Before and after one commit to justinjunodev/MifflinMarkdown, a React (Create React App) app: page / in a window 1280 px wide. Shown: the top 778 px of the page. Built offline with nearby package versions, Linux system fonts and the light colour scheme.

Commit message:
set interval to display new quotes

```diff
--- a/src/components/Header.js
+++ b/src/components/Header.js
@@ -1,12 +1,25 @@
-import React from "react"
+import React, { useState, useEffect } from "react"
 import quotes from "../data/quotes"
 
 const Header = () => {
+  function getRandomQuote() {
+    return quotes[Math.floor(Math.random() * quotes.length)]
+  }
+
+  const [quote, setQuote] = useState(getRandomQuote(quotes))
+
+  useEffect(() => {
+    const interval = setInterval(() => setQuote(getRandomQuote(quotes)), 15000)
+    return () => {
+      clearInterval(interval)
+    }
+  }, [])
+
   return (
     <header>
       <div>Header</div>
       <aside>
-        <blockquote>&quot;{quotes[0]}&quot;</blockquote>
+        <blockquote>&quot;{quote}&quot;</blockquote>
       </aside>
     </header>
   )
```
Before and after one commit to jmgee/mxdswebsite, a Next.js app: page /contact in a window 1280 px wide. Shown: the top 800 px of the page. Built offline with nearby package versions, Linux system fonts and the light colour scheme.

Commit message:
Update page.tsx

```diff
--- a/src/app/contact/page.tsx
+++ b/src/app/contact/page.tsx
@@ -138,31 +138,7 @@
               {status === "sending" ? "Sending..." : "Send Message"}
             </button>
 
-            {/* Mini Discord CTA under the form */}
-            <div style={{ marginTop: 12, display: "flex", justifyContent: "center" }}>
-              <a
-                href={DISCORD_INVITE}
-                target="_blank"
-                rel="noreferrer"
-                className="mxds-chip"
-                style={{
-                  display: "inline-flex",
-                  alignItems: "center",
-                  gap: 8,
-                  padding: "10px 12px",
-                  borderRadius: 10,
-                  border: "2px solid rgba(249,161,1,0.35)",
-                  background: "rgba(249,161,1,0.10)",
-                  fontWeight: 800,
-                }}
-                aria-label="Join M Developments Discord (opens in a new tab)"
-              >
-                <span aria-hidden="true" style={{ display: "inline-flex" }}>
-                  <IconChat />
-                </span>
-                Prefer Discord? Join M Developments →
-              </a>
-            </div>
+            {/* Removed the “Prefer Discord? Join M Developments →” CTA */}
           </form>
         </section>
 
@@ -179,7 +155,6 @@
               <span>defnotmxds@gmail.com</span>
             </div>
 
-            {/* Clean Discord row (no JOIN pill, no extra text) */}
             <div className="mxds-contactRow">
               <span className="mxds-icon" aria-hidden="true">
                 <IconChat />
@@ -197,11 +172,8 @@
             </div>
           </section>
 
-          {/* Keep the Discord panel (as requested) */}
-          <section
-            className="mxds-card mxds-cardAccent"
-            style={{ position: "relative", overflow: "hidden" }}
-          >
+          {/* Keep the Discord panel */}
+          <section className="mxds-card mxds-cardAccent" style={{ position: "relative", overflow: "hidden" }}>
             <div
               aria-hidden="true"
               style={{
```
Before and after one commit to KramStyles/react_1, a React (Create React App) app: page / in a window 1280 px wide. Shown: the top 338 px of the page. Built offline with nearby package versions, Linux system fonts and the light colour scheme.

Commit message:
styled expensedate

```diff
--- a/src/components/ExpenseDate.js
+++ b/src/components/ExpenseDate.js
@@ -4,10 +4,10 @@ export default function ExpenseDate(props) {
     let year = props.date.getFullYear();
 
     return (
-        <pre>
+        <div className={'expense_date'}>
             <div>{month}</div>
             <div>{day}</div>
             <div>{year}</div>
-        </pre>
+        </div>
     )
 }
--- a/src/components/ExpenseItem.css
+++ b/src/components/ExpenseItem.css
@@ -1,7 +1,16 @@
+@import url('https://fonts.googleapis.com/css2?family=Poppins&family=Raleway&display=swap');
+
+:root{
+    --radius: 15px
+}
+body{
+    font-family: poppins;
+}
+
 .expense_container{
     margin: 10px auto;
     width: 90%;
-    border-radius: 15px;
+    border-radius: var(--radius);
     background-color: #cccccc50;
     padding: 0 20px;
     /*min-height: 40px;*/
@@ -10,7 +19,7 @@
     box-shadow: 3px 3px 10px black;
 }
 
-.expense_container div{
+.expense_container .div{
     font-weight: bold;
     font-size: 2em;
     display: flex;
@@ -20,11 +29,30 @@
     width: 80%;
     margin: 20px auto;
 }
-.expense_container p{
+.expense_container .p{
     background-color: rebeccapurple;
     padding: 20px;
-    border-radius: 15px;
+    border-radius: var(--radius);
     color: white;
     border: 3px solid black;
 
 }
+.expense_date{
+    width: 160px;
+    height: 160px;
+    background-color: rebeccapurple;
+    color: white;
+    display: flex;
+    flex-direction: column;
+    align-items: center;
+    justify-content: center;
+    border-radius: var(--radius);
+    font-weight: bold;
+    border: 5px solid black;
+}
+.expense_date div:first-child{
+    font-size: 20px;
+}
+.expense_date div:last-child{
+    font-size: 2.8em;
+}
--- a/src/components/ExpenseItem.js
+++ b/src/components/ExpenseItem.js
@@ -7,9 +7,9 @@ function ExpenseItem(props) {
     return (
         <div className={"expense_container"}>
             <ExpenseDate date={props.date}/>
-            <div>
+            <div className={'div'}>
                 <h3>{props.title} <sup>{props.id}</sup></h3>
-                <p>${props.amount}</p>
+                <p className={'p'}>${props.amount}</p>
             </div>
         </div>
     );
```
══════════════════════════════
Extract all of the material exactly as it is written.

## TASK RESULT
Before and after one commit to justinjunodev/MifflinMarkdown, a React (Create React App) app: page / in a window 1280 px wide. Shown: the top 778 px of the page. Built offline with nearby package versions, Linux system fonts and the light colour scheme.

Commit message:
set interval to display new quotes

```diff
--- a/src/components/Header.js
+++ b/src/components/Header.js
@@ -1,12 +1,25 @@
-import React from "react"
+import React, { useState, useEffect } from "react"
 import quotes from "../data/quotes"
 
 const Header = () => {
+  function getRandomQuote() {
+    return quotes[Math.floor(Math.random() * quotes.length)]
+  }
+
+  const [quote, setQuote] = useState(getRandomQuote(quotes))
+
+  useEffect(() => {
+    const interval = setInterval(() => setQuote(getRandomQuote(quotes)), 15000)
+    return () => {
+      clearInterval(interval)
+    }
+  }, [])
+
   return (
     <header>
       <div>Header</div>
       <aside>
-        <blockquote>&quot;{quotes[0]}&quot;</blockquote>
+        <blockquote>&quot;{quote}&quot;</blockquote>
       </aside>
     </header>
   )
```
Before and after one commit to jmgee/mxdswebsite, a Next.js app: page /contact in a window 1280 px wide. Shown: the top 800 px of the page. Built offline with nearby package versions, Linux system fonts and the light colour scheme.

Commit message:
Update page.tsx

```diff
--- a/src/app/contact/page.tsx
+++ b/src/app/contact/page.tsx
@@ -138,31 +138,7 @@
               {status === "sending" ? "Sending..." : "Send Message"}
             </button>
 
-            {/* Mini Discord CTA under the form */}
-            <div style={{ marginTop: 12, display: "flex", justifyContent: "center" }}>
-              <a
-                href={DISCORD_INVITE}
-                target="_blank"
-                rel="noreferrer"
-                className="mxds-chip"
-                style={{
-                  display: "inline-flex",
-                  alignItems: "center",
-                  gap: 8,
-                  padding: "10px 12px",
-                  borderRadius: 10,
-                  border: "2px solid rgba(249,161,1,0.35)",
-                  background: "rgba(249,161,1,0.10)",
-                  fontWeight: 800,
-                }}
-                aria-label="Join M Developments Discord (opens in a new tab)"
-              >
-                <span aria-hidden="true" style={{ display: "inline-flex" }}>
-                  <IconChat />
-                </span>
-                Prefer Discord? Join M Developments →
-              </a>
-            </div>
+            {/* Removed the “Prefer Discord? Join M Developments →” CTA */}
           </form>
         </section>
 
@@ -179,7 +155,6 @@
               <span>defnotmxds@gmail.com</span>
             </div>
 
-            {/* Clean Discord row (no JOIN pill, no extra text) */}
             <div className="mxds-contactRow">
               <span className="mxds-icon" aria-hidden="true">
                 <IconChat />
@@ -197,11 +172,8 @@
             </div>
           </section>
 
-          {/* Keep the Discord panel (as requested) */}
-          <section
-            className="mxds-card mxds-cardAccent"
-            style={{ position: "relative", overflow: "hidden" }}
-          >
+          {/* Keep the Discord panel */}
+          <section className="mxds-card mxds-cardAccent" style={{ position: "relative", overflow: "hidden" }}>
             <div
               aria-hidden="true"
               style={{
```
Before and after one commit to KramStyles/react_1, a React (Create React App) app: page / in a window 1280 px wide. Shown: the top 338 px of the page. Built offline with nearby package versions, Linux system fonts and the light colour scheme.

Commit message:
styled expensedate

```diff
--- a/src/components/ExpenseDate.js
+++ b/src/components/ExpenseDate.js
@@ -4,10 +4,10 @@ export default function ExpenseDate(props) {
     let year = props.date.getFullYear();
 
     return (
-        <pre>
+        <div className={'expense_date'}>
             <div>{month}</div>
             <div>{day}</div>
             <div>{year}</div>
-        </pre>
+        </div>
     )
 }
--- a/src/components/ExpenseItem.css
+++ b/src/components/ExpenseItem.css
@@ -1,7 +1,16 @@
+@import url('https://fonts.googleapis.com/css2?family=Poppins&family=Raleway&display=swap');
+
+:root{
+    --radius: 15px
+}
+body{
+    font-family: poppins;
+}
+
 .expense_container{
     margin: 10px auto;
     width: 90%;
-    border-radius: 15px;
+    border-radius: var(--radius);
     background-color: #cccccc50;
     padding: 0 20px;
     /*min-height: 40px;*/
@@ -10,7 +19,7 @@
     box-shadow: 3px 3px 10px black;
 }
 
-.expense_container div{
+.expense_container .div{
     font-weight: bold;
     font-size: 2em;
     display: flex;
@@ -20,11 +29,30 @@
     width: 80%;
     margin: 20px auto;
 }
-.expense_container p{
+.expense_container .p{
     background-color: rebeccapurple;
     padding: 20px;
-    border-radius: 15px;
+    border-radius: var(--radius);
     color: white;
     border: 3px solid black;
 
 }
+.expense_date{
+    width: 160px;
+    height: 160px;
+    background-color: rebeccapurple;
+    color: white;
+    display: flex;
+    flex-direction: column;
+    align-items: center;
+    justify-content: center;
+    border-radius: var(--radius);
+    font-weight: bold;
+    border: 5px solid black;
+}
+.expense_date div:first-child{
+    font-size: 20px;
+}
+.expense_date div:last-child{
+    font-size: 2.8em;
+}
--- a/src/components/ExpenseItem.js
+++ b/src/components/ExpenseItem.js
@@ -7,9 +7,9 @@ function ExpenseItem(props) {
     return (
         <div className={"expense_container"}>
             <ExpenseDate date={props.date}/>
-            <div>
+            <div className={'div'}>
                 <h3>{props.title} <sup>{props.id}</sup></h3>
-                <p>${props.amount}</p>
+                <p className={'p'}>${props.amount}</p>
             </div>
         </div>
     );
```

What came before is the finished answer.